In BriefDARPA has created self-steering bullets which use a real-time optical guidance system to hit both moving and accelerating targets with high accuracy.
Bullets that Follow You
You may have seen the movie Wanted. Sure, the movie was almost unrecognizable from the Mark Millar comic book series it was very loosely based on. But that didn’t stop anyone from pretending to be a bullet-curving, badass, supervillain-with-a-heart sniper like Angelina Jolie after seeing it.
But the Defense Advanced Research Projects Agency’s (DARPA) new self-steering bullet is about to change the pretend part into reality.
As part of its Extreme Accuracy Tasked Ordnance (EXACTO) program, DARPA has been developing a .50 caliber ammunition that can maneuver in flight. To be clear, it can change direction after being fired from a weapon.
How It Works
A post on DARPA’s website describes EXACTO’s specially designed bullet as using a “real-time optical guidance system” that tracks and directs the bullets right to their targets.
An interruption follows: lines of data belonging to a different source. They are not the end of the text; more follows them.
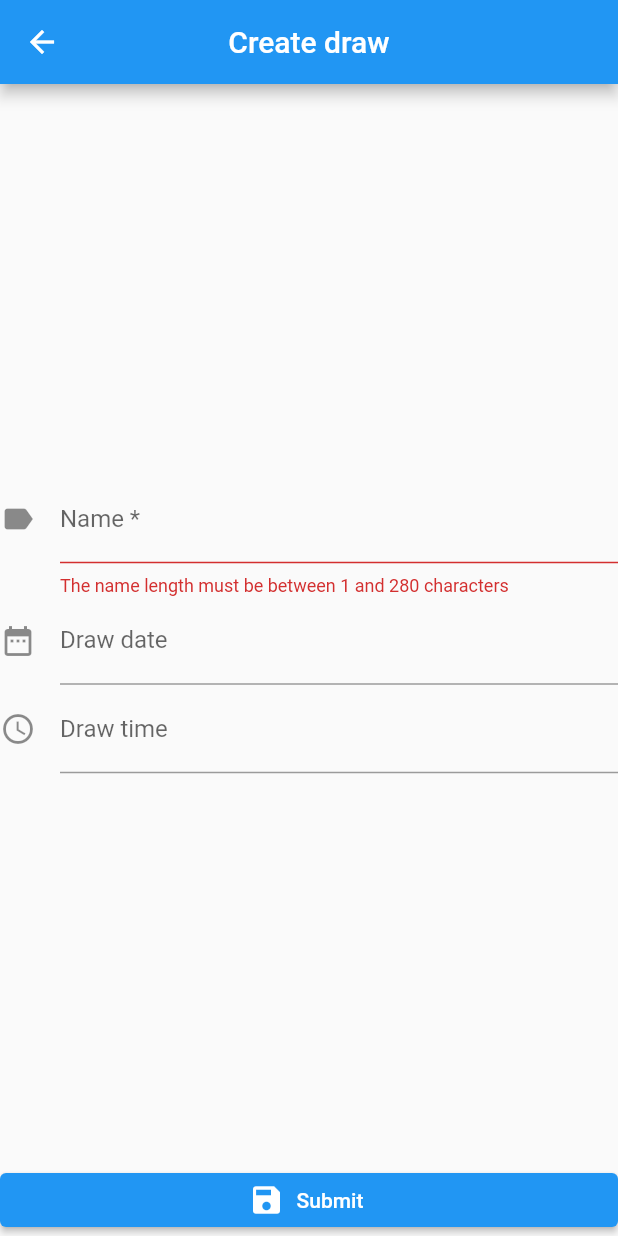
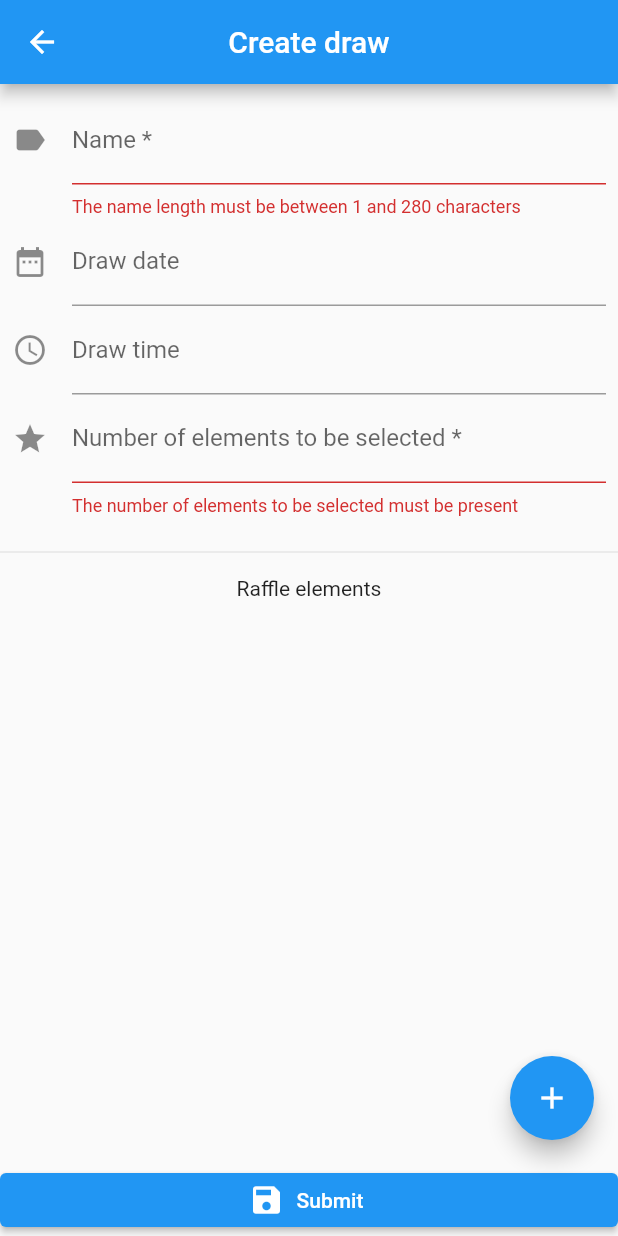
Before and after one commit to serpest/TiDraw, a Flutter app: the CreateDrawPage screen opened by its route, after a tap on "Submit", on a phone screen of 412 x 824 dp. Run offline on Flutter 3.47's test engine with Material 2 defaults, Android fonts, the phone set to English and light mode, and no system bars.

Commit message:
Implement CreateDrawPage raffle elements UI

```diff
--- a/client/lib/pages/create_draw.dart
+++ b/client/lib/pages/create_draw.dart
@@ -11,9 +11,13 @@ class CreateDrawPage extends StatefulWidget {
 class _CreateDrawPageState extends State<CreateDrawPage> {
   final _formKey = GlobalKey<FormState>();
 
+  List<String> raffleElements = [];
+
   final nameController = TextEditingController();
   final dateController = TextEditingController();
   final timeController = TextEditingController();
+  final selectedElementsSizeController = TextEditingController();
+  final addRaffleElementController = TextEditingController();
 
   @override
   void dispose() {
@@ -30,9 +34,13 @@ class _CreateDrawPageState extends State<CreateDrawPage> {
         title: Text('Create draw'),
         centerTitle: true,
       ),
-      body: Center(
-        child: Form(
+      body: Column(
+        mainAxisAlignment: MainAxisAlignment.center,
+        children: [
+          Form(
             key: _formKey,
+            child: Padding(
+              padding: EdgeInsets.all(8.0),
               child: Column(
                 mainAxisAlignment: MainAxisAlignment.center,
                 children: <Widget>[
@@ -101,9 +109,86 @@ class _CreateDrawPageState extends State<CreateDrawPage> {
                       }
                     },
                   ),
+                  TextFormField(
+                    decoration: InputDecoration(
+                      icon: Icon(Icons.star),
+                      labelText: "Number of elements to be selected *",
+                    ),
+                    validator: (value) {
+                      if (value == null || value.isEmpty) {
+                        return 'The number of elements to be selected must be present';
+                      }
+                      int? parsedInt = int.tryParse(value);
+                      if (parsedInt == null || parsedInt < 1 || parsedInt > raffleElements.length) {
+                        return 'The number of elements to be selected must be an integer between 1 and the number of raffle elements';
+                      }
+                      return null;
+                    },
+                    controller: selectedElementsSizeController,
+                    keyboardType: TextInputType.number,
+                  )
                 ],
               ),
             ),
+          ),
+          Divider(
+            height: 32.0,
+          ),
+          Text('Raffle elements'),
+          Expanded(
+            child: ListView(
+              padding: const EdgeInsets.all(8),
+              children: [
+                Column(
+                  children: raffleElements.map((element) => ListTile(
+                    title: Text(element),
+                    leading: Icon(Icons.circle),
+                  )).toList(),
+                ),
+              ],
+            ),
+          ),
+        ],
+      ),
+      floatingActionButton: FloatingActionButton(
+        child: Icon(Icons.add),
+        tooltip: 'Add an element',
+        onPressed: () async {
+          String? newElementName;
+          await showDialog(
+            context: context,
+            builder: (BuildContext context) {
+              return AlertDialog(
+                title: Text("Enter the new element name"),
+                content: TextField(
+                    controller: addRaffleElementController,
+                ),
+                actions: [
+                  TextButton(
+                    onPressed: () {
+                      Navigator.pop(context);
+                      addRaffleElementController.clear();
+                    },
+                    child: Text('Cancel')
+                  ),
+                  ElevatedButton(
+                    onPressed: () {
+                      newElementName = addRaffleElementController.text;
+                      Navigator.pop(context);
+                      addRaffleElementController.clear();
+                    },
+                    child: Text('Ok')
+                  ),
+                ],
+              );
+            },
+          );
+          if (newElementName != null) {
+            setState(() {
+              raffleElements = [...raffleElements, newElementName!];
+            });
+          }
+        },
       ),
       bottomNavigationBar: ElevatedButton.icon(
         icon: Icon(Icons.save),
@@ -115,6 +200,7 @@ class _CreateDrawPageState extends State<CreateDrawPage> {
             if (dateController.text.isNotEmpty && timeController.text.isNotEmpty) {
               drawInstant = dateController.text + 'T' + timeController.text + ':00Z';
             }
+            int selectedElementsSize = int.parse(selectedElementsSizeController.text);
             // TODO
             ScaffoldMessenger.of(context).showSnackBar(SnackBar(content: Text('Draw submitted correctly')));
           }
```
Lines whose indentation alone changed are shown as unchanged.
This guiding system is what ensures the high accuracy rate of snipers regardless of external factors that could affect the trajectory of the bullet, such as weather or target movement.
“For military snipers, acquiring moving targets in unfavorable conditions, such as high winds and dusty terrain commonly found in Afghanistan, is extremely challenging with current technology,” DARPA said. “It is critical that snipers be able to engage targets faster, and with better accuracy, since any shot that doesn’t hit a target also risks the safety of troops by indicating their presence and potentially exposing their location.”
In 2014, DARPA demoed its guided sniper bullets for the first time. The video showed the EXACTO bullets, changing direction in mid-flight, like it was almost following its target.
Live-Fire tests were conducted February 2015, which showed the EXACTO rounds self-steering itself to hit not just moving, but also accelerating targets.
“True to DARPA’s mission, EXACTO has demonstrated what was once thought impossible: the continuous guidance of a small-caliber bullet to target,” said Jerome Dunn, DARPA program manager. “This live-fire demonstration from a standard rifle showed that EXACTO is able to hit moving and evading targets with extreme accuracy at sniper ranges unachievable with traditional rounds. Fitting EXACTO’s guidance capabilities into a small .50-caliber size is a major breakthrough and opens the door to what could be possible in future guided projectiles across all calibers.”
See the full video below: